Please note that your prescription may not include all the values listed above and some boxes may be blank.
O.D. / O.S. – The OD and OS values tell you for which eye the prescription is for. “O.D.” refers to the right eye and “O.S.” refers to the left eye. On some prescriptions the right and left eyes may simply be referred to as “R” and “L”.
SPH – The spherical power is the most common value contained in almost all prescriptions and it refers to the amount of distance vision correction needed. A minus (-) sign means that the prescription if for nearsightedness (myopia) and a plus (+) sign means that the prescription is for farsightedness (hyperopia). On some prescriptions the SPH may also be referred to as “Sphere”, “Power” or “PWR”.
CYL – The Cylinder value measures the degree of astigmatism that you have and the strength needed to correct it. The higher the number, the more astigmatism you have.
AXIS – The Axis value also refers to astigmatism and tell you the orientation of the astigmatism. The Axis is displayed in degrees and is required for lenses that correct astigmatism.
B.C. – The base curve of a lens (measured in millimeters) indicates the curvature on the inside of the contact lens.

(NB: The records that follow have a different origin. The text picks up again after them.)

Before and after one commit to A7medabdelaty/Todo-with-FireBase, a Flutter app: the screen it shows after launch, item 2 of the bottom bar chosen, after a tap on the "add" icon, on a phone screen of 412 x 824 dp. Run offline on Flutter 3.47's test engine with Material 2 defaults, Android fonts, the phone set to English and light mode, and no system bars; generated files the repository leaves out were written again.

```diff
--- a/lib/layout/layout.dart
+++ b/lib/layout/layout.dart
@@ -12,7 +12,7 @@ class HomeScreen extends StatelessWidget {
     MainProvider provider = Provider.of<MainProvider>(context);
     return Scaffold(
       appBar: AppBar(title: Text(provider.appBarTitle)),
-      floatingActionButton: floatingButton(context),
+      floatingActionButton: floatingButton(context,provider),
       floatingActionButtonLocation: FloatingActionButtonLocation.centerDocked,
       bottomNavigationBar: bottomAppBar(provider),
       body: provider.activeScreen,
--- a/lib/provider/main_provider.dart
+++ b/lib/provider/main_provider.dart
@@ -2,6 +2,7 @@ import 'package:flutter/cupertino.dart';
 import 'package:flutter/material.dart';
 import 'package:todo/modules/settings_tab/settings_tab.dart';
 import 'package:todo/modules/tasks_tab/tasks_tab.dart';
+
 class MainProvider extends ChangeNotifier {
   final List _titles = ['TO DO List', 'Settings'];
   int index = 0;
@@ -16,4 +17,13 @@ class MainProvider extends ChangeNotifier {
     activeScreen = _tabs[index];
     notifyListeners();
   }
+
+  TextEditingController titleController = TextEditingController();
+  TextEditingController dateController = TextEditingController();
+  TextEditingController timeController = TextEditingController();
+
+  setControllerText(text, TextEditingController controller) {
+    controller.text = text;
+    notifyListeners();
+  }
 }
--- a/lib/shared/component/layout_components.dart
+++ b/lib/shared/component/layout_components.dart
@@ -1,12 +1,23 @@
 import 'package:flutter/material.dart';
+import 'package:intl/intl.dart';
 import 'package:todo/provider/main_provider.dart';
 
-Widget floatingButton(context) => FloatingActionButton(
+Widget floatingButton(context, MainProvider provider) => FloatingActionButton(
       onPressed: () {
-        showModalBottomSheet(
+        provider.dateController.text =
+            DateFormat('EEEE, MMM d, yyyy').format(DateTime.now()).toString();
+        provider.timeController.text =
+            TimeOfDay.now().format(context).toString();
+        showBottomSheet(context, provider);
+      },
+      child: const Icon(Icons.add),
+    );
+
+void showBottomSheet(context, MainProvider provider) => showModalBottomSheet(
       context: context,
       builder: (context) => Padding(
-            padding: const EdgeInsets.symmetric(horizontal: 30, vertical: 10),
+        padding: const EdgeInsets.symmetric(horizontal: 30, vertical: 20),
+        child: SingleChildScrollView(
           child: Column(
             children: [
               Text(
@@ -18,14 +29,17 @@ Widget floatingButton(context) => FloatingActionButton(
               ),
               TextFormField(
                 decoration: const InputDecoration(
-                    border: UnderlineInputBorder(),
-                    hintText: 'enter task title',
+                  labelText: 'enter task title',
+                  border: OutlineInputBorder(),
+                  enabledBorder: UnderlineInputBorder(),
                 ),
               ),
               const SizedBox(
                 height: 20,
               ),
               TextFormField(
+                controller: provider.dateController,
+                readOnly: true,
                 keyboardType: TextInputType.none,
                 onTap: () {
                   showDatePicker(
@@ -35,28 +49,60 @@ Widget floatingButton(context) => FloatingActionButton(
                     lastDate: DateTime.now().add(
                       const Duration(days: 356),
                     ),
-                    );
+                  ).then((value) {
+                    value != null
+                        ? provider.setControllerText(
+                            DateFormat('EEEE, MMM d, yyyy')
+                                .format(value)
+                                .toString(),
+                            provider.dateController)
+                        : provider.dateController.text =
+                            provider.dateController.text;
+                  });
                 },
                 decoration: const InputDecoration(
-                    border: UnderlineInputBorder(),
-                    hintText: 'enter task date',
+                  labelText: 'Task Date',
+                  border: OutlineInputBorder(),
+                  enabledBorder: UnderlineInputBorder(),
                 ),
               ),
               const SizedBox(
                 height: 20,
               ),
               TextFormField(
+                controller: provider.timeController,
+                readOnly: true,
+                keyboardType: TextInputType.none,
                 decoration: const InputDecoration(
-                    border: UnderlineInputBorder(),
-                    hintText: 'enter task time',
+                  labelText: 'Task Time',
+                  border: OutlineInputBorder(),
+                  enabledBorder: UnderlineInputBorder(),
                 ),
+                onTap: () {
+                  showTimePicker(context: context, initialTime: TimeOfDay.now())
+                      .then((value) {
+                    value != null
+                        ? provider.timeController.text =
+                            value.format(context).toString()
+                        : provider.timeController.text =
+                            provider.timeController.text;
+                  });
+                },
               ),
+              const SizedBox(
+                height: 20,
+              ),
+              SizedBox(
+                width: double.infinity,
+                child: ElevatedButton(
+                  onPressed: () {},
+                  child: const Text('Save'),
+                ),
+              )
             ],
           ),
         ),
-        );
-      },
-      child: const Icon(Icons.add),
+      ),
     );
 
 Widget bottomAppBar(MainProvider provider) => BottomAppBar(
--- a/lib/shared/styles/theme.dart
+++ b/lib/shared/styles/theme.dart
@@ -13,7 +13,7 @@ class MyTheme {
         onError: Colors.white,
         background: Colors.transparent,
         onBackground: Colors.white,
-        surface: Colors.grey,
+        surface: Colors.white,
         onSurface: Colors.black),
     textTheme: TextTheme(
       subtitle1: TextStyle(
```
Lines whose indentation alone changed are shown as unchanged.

This value is used for contact lenses and is not required for eyeglasses.
DIAMETER – The diameter (measured in millimeters) is the distance from one edge of the lens to the other. This value is used for contact lenses and is not required for eyeglasses.
ADD power – This value indicates the additional amount of power required to ensure clear vision at a close range and is used for for individuals with presbyopia.
Pupillary Distance (PD) – Your eyeglass prescription may also include your pupillary distance. This value is usually a single number and refers to the distance (in millimeters) from the middle of one eye to the other. Some prescriptions may show two PD values – a Right PD and a Left PD. In this case each value refers to the distance from the middle of your nose to the middle of the eye.
To measure your Pupillary Distance (PD):
1. Place a ruler on the bridge of your nose.
2. Measure the distance between the center of your pupils. You can measure the distance yourself by looking in a mirror or you can have a friend do it.